Ken Wilber, Ed Kowalczyk, and Stuart Davis met at the Ken Wilber’s house in Boulder for a special meeting focusing on Integral Art and Transformative Practice. What followed was an afternoon of vibrant discussion and electrifying performances, centered on the themes: What is the relation of art and transformation? How can art be part of an integral transformative practice?
Listen as Julia Ormond talks to Ken Wilber about her experiences as an actress, as well as the psychotherapeutic work and “ordeal by vulnerability” that is intrinsic to an art that derives its prima mater from the fertile ground of the actor him/herself….
Ed Kowalczyk, the lead singer and songwriter for the acclaimed rock band Live, talks with Stuart Davis about music, creativity, and performance as a powerful form of spiritual practice — a means to transcend self and contact Self.
Serj Tankian, lead singer of System of a Down, talks to Ken Wilber about the intersection between art and politics, discussing some of the most important aspects of his life that contribute to the “post-everything” bouquet of sound that is System of a Down.
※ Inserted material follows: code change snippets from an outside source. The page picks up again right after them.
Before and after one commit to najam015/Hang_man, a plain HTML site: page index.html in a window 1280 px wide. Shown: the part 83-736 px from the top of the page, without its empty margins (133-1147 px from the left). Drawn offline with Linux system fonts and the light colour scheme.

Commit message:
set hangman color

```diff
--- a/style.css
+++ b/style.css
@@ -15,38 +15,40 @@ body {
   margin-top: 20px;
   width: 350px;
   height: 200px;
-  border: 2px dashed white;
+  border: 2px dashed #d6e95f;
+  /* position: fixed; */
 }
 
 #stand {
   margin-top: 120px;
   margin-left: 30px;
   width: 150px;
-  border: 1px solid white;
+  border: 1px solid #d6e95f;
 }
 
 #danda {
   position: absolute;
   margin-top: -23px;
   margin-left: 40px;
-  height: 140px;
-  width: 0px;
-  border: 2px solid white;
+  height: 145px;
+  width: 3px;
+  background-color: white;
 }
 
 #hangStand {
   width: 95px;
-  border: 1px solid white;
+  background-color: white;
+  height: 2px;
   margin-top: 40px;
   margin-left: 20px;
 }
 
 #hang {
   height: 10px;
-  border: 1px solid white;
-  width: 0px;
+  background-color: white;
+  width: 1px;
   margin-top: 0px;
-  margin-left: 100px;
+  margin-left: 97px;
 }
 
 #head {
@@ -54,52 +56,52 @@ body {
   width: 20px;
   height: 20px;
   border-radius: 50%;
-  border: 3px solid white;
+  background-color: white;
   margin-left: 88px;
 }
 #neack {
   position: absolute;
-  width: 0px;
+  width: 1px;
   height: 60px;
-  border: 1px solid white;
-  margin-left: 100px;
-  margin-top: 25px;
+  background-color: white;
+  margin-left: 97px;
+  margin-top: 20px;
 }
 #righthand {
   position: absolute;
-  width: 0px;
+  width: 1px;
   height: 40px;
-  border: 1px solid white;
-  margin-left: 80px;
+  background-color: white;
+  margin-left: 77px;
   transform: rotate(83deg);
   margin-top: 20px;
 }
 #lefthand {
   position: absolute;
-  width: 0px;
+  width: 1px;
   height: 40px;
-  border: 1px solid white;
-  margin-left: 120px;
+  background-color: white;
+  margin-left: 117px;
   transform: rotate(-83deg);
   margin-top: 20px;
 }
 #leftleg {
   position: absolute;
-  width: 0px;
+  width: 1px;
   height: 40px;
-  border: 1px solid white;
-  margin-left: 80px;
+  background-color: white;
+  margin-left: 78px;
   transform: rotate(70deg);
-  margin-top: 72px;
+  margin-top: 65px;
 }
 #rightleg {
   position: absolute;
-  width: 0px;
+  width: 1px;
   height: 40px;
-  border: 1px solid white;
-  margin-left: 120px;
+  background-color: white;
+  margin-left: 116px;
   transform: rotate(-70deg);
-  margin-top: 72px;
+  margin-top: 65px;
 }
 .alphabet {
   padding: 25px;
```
Integral Life has, as one of its primary concerns, the resurrection of the avant garde—the idea, the movement, and the practice. In this far-reaching, sharp, and insightful dialogue, Billy Corgan and Ken discuss the nature and meaning of the avant garde, using Billy’s own career as a touchstone for the discussion.
Stuart Davis and Ed Kowalczyk offer a stunning performance of Stuart’s “Smoke” — a song Stuart originally wrote with Ed in mind.
In this intimate discussion of the heart of a rock and roll (that actually has heart), Eddie talks about how the very essence of an authentic performance is awakening and sharing with the audience a glimpse into that oneness that is everybody’s natural condition. If you don’t think rock and roll can do this, you haven’t heard Live.